WHAT THIS TASK INVOLVES >>
From the entries that follow, reproduce exactly and only the lines from the line with "Before and after one commit to DevOpsBug/Android_OpenLingua, a" to the line with "Also changed, not shown: 7", endpoints included.

GIVEN DATA >>
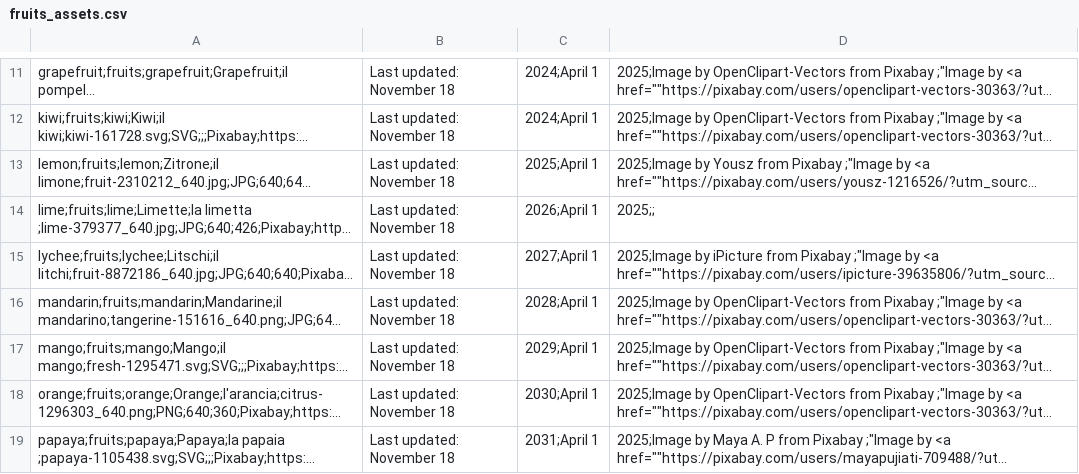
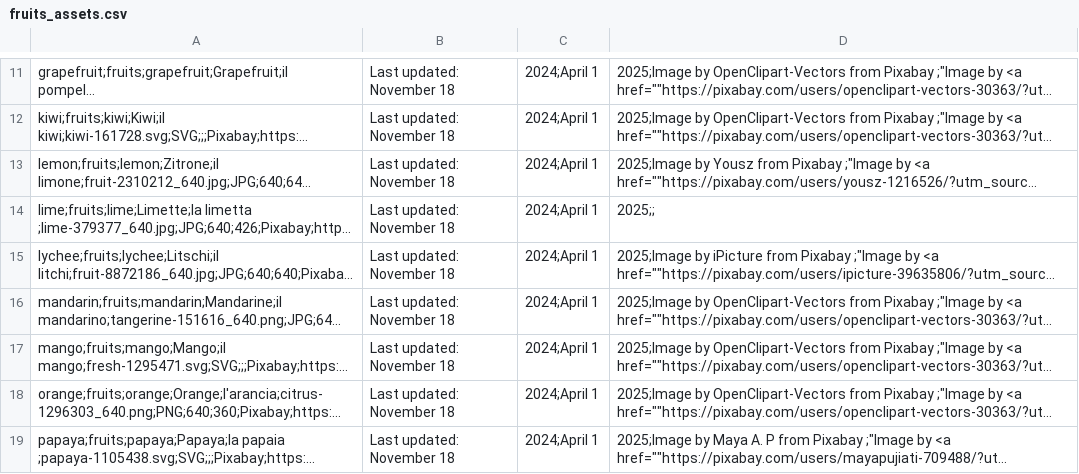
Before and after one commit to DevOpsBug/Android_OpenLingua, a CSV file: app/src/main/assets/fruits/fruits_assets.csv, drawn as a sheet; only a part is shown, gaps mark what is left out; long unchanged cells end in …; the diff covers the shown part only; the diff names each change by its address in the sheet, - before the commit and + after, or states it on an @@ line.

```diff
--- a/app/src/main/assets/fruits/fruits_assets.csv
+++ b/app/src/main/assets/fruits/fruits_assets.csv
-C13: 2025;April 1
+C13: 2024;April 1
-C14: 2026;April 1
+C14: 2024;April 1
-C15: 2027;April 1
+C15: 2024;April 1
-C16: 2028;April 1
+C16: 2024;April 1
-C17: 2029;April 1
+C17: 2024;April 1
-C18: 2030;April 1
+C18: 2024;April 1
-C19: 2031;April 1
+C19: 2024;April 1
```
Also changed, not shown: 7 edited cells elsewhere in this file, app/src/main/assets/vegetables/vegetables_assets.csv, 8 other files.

--

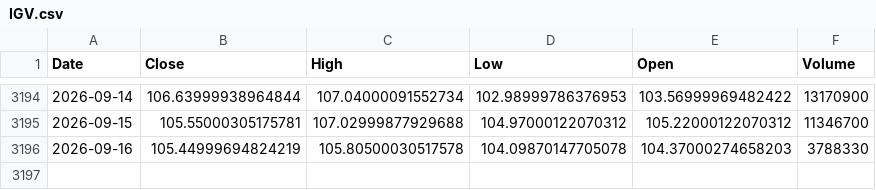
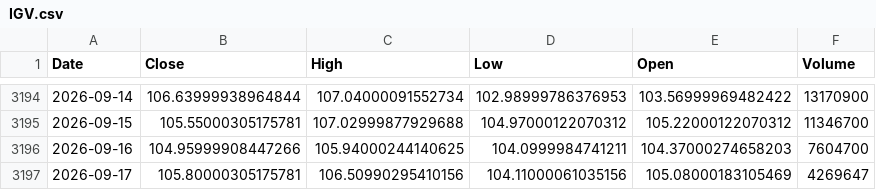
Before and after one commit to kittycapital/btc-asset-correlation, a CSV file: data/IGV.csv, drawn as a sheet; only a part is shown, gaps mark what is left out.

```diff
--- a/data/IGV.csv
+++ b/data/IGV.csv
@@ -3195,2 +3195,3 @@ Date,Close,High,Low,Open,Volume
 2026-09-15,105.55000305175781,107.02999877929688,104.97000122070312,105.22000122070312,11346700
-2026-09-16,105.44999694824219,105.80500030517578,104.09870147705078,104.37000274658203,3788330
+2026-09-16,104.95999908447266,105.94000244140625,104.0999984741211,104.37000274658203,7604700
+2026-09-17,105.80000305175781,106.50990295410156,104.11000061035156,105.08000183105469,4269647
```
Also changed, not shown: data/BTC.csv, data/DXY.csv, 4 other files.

RESPONSE BELOW >>
Before and after one commit to DevOpsBug/Android_OpenLingua, a CSV file: app/src/main/assets/fruits/fruits_assets.csv, drawn as a sheet; only a part is shown, gaps mark what is left out; long unchanged cells end in …; the diff covers the shown part only; the diff names each change by its address in the sheet, - before the commit and + after, or states it on an @@ line.

```diff
--- a/app/src/main/assets/fruits/fruits_assets.csv
+++ b/app/src/main/assets/fruits/fruits_assets.csv
-C13: 2025;April 1
+C13: 2024;April 1
-C14: 2026;April 1
+C14: 2024;April 1
-C15: 2027;April 1
+C15: 2024;April 1
-C16: 2028;April 1
+C16: 2024;April 1
-C17: 2029;April 1
+C17: 2024;April 1
-C18: 2030;April 1
+C18: 2024;April 1
-C19: 2031;April 1
+C19: 2024;April 1
```
Also changed, not shown: 7 edited cells elsewhere in this file, app/src/main/assets/vegetables/vegetables_assets.csv, 8 other files.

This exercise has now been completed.